→ **Aim of the exercise**:
Type out the data again, word for word and in full.

(Code change snippets)
-=-=-

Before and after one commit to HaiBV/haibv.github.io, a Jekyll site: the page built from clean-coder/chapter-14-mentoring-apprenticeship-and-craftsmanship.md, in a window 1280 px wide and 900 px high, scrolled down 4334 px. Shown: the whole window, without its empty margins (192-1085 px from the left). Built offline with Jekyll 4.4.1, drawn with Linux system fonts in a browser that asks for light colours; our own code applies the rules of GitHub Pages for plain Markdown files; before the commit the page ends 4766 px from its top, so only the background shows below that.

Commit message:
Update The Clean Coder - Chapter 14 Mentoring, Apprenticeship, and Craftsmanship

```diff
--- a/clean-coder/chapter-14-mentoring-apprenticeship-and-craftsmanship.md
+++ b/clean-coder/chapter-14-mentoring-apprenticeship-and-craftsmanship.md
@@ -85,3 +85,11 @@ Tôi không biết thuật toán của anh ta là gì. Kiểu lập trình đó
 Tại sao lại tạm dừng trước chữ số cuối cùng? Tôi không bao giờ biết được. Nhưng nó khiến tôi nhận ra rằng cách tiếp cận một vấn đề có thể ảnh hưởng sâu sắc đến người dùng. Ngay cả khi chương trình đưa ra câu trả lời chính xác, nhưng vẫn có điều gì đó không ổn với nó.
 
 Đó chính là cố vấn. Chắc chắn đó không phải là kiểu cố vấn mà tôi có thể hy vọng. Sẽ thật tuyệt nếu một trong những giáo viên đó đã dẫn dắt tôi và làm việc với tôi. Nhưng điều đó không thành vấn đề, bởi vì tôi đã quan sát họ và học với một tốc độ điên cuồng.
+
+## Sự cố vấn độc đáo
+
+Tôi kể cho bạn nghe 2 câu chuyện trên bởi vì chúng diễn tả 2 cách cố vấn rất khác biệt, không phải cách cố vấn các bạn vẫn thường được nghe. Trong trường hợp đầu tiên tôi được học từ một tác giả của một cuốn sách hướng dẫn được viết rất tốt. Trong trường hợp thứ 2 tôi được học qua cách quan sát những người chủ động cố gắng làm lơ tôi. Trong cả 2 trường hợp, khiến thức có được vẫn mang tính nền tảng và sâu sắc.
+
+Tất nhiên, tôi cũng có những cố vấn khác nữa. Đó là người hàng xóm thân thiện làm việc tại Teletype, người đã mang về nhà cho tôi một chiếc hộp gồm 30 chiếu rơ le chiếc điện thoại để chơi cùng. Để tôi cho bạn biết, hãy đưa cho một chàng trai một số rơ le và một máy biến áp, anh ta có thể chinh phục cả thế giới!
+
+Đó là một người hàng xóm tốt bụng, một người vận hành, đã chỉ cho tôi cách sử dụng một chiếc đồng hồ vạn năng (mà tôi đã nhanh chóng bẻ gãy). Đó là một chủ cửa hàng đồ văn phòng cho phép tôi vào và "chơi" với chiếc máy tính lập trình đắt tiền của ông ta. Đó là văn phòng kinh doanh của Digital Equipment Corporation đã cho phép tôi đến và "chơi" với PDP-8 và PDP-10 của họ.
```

-=-=-

→ **Written answer**:
Before and after one commit to HaiBV/haibv.github.io, a Jekyll site: the page built from clean-coder/chapter-14-mentoring-apprenticeship-and-craftsmanship.md, in a window 1280 px wide and 900 px high, scrolled down 4334 px. Shown: the whole window, without its empty margins (192-1085 px from the left). Built offline with Jekyll 4.4.1, drawn with Linux system fonts in a browser that asks for light colours; our own code applies the rules of GitHub Pages for plain Markdown files; before the commit the page ends 4766 px from its top, so only the background shows below that.

Commit message:
Update The Clean Coder - Chapter 14 Mentoring, Apprenticeship, and Craftsmanship

```diff
--- a/clean-coder/chapter-14-mentoring-apprenticeship-and-craftsmanship.md
+++ b/clean-coder/chapter-14-mentoring-apprenticeship-and-craftsmanship.md
@@ -85,3 +85,11 @@ Tôi không biết thuật toán của anh ta là gì. Kiểu lập trình đó
 Tại sao lại tạm dừng trước chữ số cuối cùng? Tôi không bao giờ biết được. Nhưng nó khiến tôi nhận ra rằng cách tiếp cận một vấn đề có thể ảnh hưởng sâu sắc đến người dùng. Ngay cả khi chương trình đưa ra câu trả lời chính xác, nhưng vẫn có điều gì đó không ổn với nó.
 
 Đó chính là cố vấn. Chắc chắn đó không phải là kiểu cố vấn mà tôi có thể hy vọng. Sẽ thật tuyệt nếu một trong những giáo viên đó đã dẫn dắt tôi và làm việc với tôi. Nhưng điều đó không thành vấn đề, bởi vì tôi đã quan sát họ và học với một tốc độ điên cuồng.
+
+## Sự cố vấn độc đáo
+
+Tôi kể cho bạn nghe 2 câu chuyện trên bởi vì chúng diễn tả 2 cách cố vấn rất khác biệt, không phải cách cố vấn các bạn vẫn thường được nghe. Trong trường hợp đầu tiên tôi được học từ một tác giả của một cuốn sách hướng dẫn được viết rất tốt. Trong trường hợp thứ 2 tôi được học qua cách quan sát những người chủ động cố gắng làm lơ tôi. Trong cả 2 trường hợp, khiến thức có được vẫn mang tính nền tảng và sâu sắc.
+
+Tất nhiên, tôi cũng có những cố vấn khác nữa. Đó là người hàng xóm thân thiện làm việc tại Teletype, người đã mang về nhà cho tôi một chiếc hộp gồm 30 chiếu rơ le chiếc điện thoại để chơi cùng. Để tôi cho bạn biết, hãy đưa cho một chàng trai một số rơ le và một máy biến áp, anh ta có thể chinh phục cả thế giới!
+
+Đó là một người hàng xóm tốt bụng, một người vận hành, đã chỉ cho tôi cách sử dụng một chiếc đồng hồ vạn năng (mà tôi đã nhanh chóng bẻ gãy). Đó là một chủ cửa hàng đồ văn phòng cho phép tôi vào và "chơi" với chiếc máy tính lập trình đắt tiền của ông ta. Đó là văn phòng kinh doanh của Digital Equipment Corporation đã cho phép tôi đến và "chơi" với PDP-8 và PDP-10 của họ.
```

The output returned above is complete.